Relationships

View on relationships:

(Try to give an explanation for these views, if possible. Take your time.

There are people who adore solitude and think of relationships as prisons, and sometimes there are extremely dependent people who always need someone by their side. There are all kinds of options here.)

Sexual orientation:

There is a whole spectrum between straight and gay, and I have characters in many of those spots. Knowing the difference between bi-curiousness, heteroflexibility and bisexuality – and knowing which characters are in each group – makes a huge difference when you’re writing about their sexualities. If not straight, is your character in the closet? If yes, why? If not, how did he/she come out?

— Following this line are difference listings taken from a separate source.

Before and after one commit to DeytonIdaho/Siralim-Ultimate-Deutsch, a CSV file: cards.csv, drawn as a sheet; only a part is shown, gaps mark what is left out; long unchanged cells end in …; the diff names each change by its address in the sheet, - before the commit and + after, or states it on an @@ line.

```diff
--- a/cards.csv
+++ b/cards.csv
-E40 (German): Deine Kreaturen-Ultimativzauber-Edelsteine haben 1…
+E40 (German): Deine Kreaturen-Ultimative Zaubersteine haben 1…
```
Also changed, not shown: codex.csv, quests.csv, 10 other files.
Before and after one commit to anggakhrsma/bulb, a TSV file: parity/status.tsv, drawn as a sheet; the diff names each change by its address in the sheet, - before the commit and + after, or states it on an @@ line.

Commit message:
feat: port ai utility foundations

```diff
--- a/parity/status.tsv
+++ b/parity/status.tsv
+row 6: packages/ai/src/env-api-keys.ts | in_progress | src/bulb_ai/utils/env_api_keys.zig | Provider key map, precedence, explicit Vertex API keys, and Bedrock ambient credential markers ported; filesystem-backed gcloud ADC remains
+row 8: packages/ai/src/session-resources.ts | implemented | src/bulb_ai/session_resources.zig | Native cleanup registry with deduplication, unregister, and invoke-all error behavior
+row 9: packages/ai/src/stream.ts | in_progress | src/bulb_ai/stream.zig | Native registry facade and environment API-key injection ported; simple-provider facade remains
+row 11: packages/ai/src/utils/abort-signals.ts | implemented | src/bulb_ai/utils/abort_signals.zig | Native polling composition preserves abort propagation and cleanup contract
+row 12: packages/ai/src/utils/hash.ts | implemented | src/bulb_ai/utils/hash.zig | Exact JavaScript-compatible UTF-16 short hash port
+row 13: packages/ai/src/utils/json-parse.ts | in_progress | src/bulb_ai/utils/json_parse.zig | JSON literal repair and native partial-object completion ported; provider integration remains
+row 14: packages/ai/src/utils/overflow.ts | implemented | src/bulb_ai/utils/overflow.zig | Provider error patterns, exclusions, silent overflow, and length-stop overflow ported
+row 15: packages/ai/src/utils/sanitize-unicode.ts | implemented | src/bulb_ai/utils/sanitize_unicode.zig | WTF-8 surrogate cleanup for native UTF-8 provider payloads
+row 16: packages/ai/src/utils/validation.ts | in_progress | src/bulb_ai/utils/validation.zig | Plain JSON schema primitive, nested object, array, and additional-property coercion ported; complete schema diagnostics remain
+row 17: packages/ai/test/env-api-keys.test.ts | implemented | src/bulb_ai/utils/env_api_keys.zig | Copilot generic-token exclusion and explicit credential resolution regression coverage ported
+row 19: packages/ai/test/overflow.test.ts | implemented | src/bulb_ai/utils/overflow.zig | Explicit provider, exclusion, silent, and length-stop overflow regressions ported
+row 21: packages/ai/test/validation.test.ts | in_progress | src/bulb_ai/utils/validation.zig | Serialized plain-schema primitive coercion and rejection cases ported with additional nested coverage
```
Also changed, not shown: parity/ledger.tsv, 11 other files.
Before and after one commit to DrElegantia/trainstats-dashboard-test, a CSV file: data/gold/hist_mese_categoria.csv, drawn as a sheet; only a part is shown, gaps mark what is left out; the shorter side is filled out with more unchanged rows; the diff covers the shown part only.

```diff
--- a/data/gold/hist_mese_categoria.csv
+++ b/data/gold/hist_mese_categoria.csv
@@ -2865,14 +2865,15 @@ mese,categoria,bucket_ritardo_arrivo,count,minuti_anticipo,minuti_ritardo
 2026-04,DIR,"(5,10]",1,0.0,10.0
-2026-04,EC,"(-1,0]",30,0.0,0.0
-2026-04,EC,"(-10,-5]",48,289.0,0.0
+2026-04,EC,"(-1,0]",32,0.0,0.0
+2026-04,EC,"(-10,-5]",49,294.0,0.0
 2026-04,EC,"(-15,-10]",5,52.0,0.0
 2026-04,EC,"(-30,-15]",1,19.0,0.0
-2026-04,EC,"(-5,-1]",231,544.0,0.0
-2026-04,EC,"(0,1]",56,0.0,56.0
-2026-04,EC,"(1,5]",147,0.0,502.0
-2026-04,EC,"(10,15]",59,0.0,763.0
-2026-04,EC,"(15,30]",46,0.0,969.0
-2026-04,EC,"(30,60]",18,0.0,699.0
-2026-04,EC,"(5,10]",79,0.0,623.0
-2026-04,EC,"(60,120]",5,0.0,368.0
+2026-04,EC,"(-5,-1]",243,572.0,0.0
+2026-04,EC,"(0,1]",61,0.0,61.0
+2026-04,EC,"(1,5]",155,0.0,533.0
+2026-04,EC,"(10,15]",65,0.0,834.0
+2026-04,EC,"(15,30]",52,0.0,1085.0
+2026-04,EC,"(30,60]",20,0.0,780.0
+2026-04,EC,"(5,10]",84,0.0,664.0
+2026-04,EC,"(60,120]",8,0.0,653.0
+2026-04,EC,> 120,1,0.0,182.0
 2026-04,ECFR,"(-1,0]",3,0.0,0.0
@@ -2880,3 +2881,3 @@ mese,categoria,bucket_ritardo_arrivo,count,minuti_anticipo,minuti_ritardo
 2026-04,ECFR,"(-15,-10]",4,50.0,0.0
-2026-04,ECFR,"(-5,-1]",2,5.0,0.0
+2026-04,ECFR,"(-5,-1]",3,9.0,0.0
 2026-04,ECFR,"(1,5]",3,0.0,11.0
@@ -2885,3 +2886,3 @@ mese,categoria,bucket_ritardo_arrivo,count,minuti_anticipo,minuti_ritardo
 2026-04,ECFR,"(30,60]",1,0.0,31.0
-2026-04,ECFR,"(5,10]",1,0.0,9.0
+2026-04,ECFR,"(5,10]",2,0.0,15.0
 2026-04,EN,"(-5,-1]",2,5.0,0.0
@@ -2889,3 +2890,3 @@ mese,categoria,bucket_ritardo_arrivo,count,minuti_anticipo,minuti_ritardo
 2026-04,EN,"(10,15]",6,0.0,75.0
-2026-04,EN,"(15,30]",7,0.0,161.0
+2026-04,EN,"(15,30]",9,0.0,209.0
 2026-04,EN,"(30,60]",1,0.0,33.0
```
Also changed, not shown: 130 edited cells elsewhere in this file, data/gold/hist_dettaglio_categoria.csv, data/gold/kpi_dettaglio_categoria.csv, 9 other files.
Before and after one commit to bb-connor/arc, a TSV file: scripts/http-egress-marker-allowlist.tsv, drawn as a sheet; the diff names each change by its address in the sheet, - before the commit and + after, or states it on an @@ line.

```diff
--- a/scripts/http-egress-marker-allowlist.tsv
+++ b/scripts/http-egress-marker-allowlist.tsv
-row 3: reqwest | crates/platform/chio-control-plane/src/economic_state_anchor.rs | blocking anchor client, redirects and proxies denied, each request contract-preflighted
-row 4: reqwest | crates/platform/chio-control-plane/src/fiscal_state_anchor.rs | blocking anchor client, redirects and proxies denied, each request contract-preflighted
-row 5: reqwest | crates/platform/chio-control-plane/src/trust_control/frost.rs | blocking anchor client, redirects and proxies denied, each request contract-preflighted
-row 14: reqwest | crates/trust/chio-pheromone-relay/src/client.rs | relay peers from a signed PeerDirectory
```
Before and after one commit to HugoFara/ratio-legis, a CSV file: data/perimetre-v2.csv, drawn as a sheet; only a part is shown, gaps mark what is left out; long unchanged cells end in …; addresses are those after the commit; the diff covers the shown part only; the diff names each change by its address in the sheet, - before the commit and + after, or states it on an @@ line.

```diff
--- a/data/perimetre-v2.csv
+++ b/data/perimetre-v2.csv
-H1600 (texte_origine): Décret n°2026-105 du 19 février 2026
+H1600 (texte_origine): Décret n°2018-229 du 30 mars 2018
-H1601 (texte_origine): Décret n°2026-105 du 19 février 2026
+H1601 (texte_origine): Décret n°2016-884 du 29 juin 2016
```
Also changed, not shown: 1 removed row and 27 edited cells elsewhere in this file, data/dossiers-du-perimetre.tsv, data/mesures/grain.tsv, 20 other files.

Past relationships (optional):

(Optional…and awkward) How does he/she view sexual experiences?  What is the importance of sex for this character? This can range anywhere from waiting until marriage, to thinking it isn’t a big deal, to having a severe aversion towards everything about it:

Are they a social person? Explain:

 (Remember. There is such thing as “social introverts”, as well as “antisocial extroverts”. You must be somewhat familiar with the spectrum of different personalities before making a decision here.)

How important are friends to them?

Who are their most salient friends? Write a little bit about how they met, the things they went through, and what made them become so close.And if necessary, what tore their friendship apart:

(Note: “Salient”=most important/most noticeable.)

(Specify please. Which friends are most prominent? Perhaps the oldest, the closest, the one(s) who never left, maybe even the controversial friend that disappeared from your characters life, but remains missed regardless?)

Vocation *

This section is required if your character has a career.

Profession:

Past occupations:

(You don’t need to list an entire resume here, but it’s useful to know.)

Attitude towards current job: 

(Is it your character’s dream job? Are they working towards a bigger goal? Is he/she doing it because they have no choice/is it forced labor?)

(OPTIONAL) Attitude towards current co-workers and bosses:

(Optional. Apply if useful) Salary:

 

Secrets

I love this part.

What are their….

 Greatest phobias, and why? Explain:

Life goals/dreams. Explain: 

(If relevant) Compulsions/obsessions: 

(Can range anywhere from strange, to just plain disturbing.)

Secret skills: 

(Be cautious here.)

Do they want to change anything about their current life?

Do they want to change anything about their appearance?

Physical

Overall description:

(Please explain this as thoroughly as possible.)

Hair color and style: 

(You can use a reference here if you want too.)

Eye color/eye shape

Mannerisms:

(I can use myself as an example. I twirl my hair…a lot. If you find it relevant, go ahead and explain how the character feels about their habits.)

Style:

(Our clothing sometimes reflects who people are more than they realize.)

 

Athletic? Average? Dangerously thin? Explain if necessary:

 

Extra details (everything here is optional)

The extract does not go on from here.